**WORK INSTRUCTION**
Work out how many lines of the listing hold the string "decisions", then answer with that number and nothing else.

-------- ENTRIES SUPPLIED --------

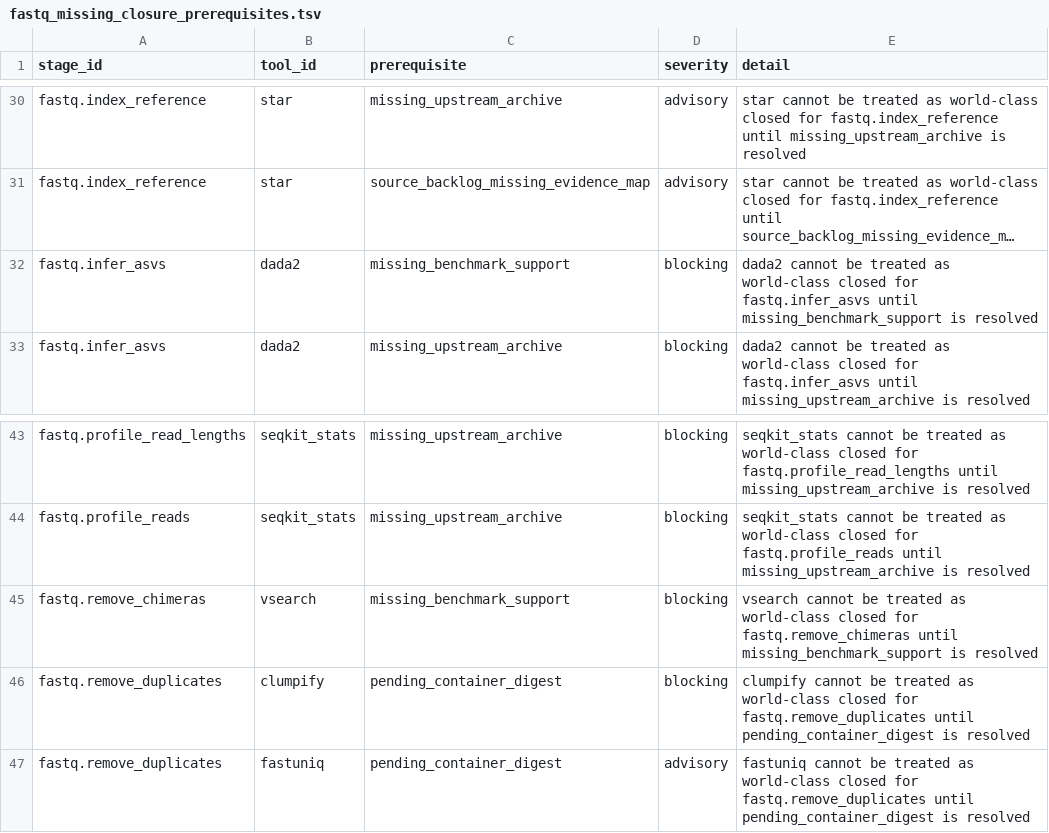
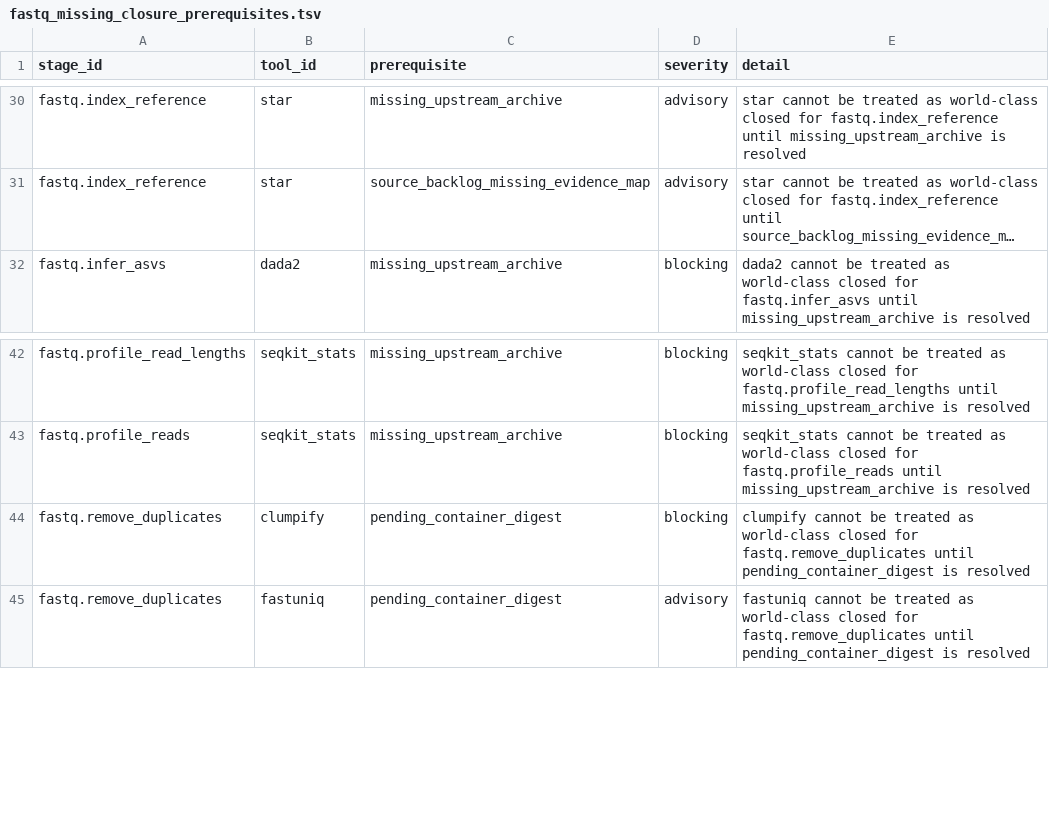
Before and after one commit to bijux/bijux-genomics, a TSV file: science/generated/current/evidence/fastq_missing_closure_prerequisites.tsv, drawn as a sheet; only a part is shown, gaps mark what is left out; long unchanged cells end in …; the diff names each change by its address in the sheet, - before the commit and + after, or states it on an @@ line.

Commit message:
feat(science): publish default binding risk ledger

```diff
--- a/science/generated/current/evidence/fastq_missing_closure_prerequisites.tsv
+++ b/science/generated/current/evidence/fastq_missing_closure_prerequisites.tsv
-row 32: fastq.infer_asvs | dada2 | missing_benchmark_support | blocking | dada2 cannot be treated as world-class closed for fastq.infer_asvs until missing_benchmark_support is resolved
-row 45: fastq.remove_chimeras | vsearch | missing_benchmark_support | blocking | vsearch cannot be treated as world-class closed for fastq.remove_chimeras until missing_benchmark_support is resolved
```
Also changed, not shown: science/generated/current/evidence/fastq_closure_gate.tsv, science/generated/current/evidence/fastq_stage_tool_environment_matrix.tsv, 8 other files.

--------
-------- ENTRIES SUPPLIED --------

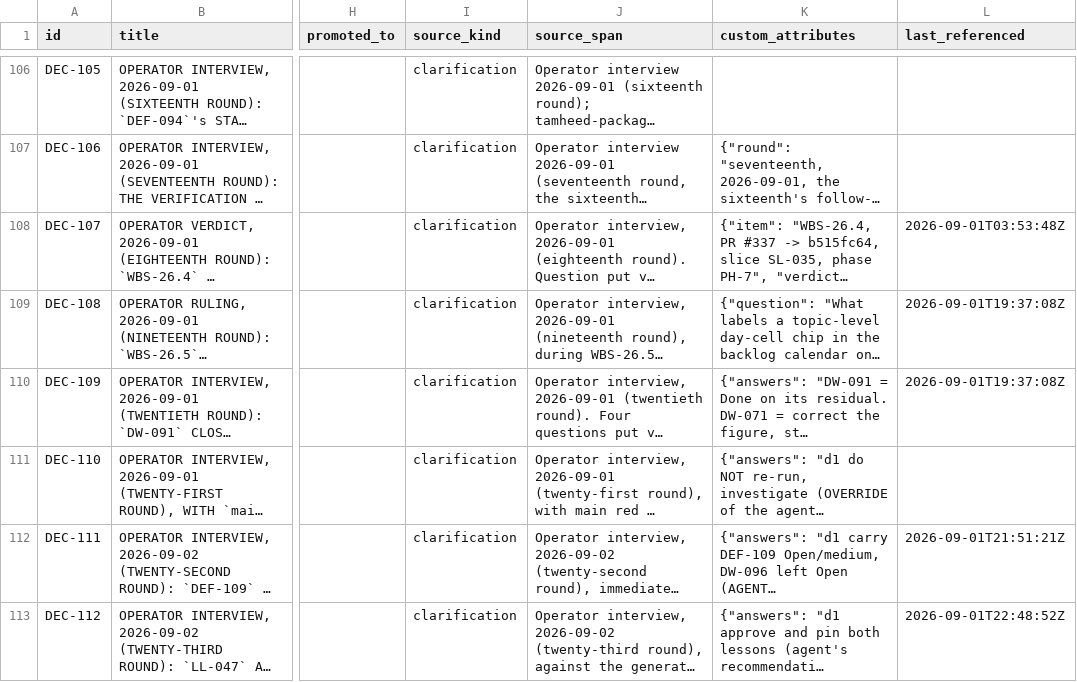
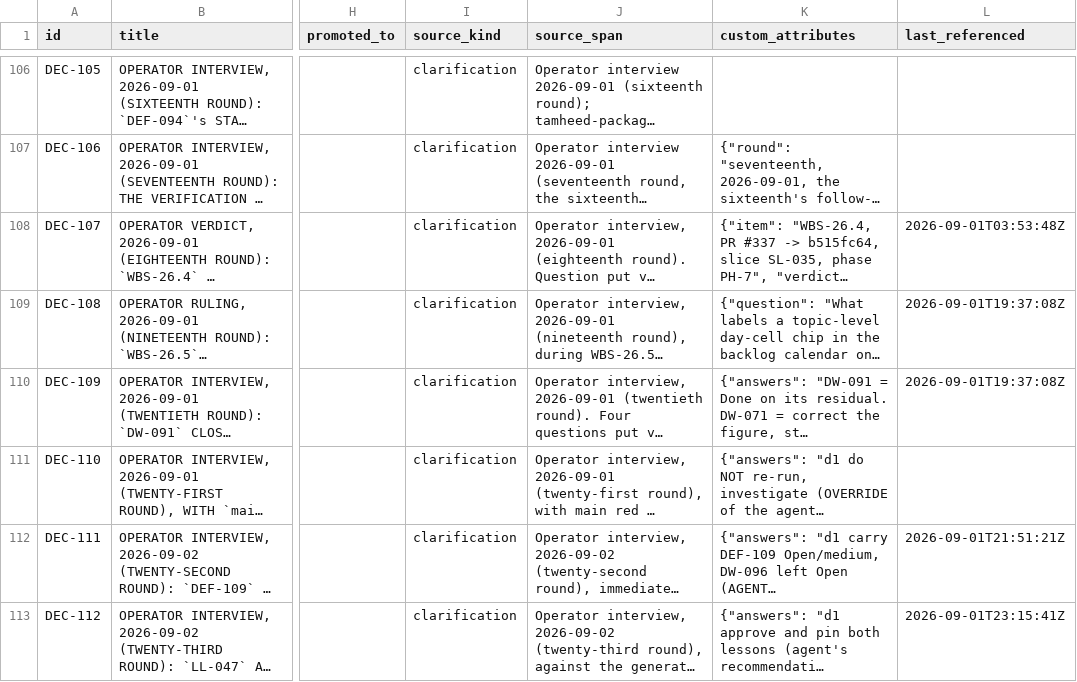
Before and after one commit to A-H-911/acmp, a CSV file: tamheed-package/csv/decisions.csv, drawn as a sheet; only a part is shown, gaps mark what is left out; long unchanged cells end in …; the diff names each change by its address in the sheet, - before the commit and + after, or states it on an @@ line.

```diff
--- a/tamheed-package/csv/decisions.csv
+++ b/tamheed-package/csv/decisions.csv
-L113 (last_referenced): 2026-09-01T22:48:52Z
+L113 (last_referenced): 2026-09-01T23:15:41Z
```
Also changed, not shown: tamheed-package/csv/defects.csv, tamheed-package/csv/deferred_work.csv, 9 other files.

--------

**ANSWER TO THE EXERCISE**
3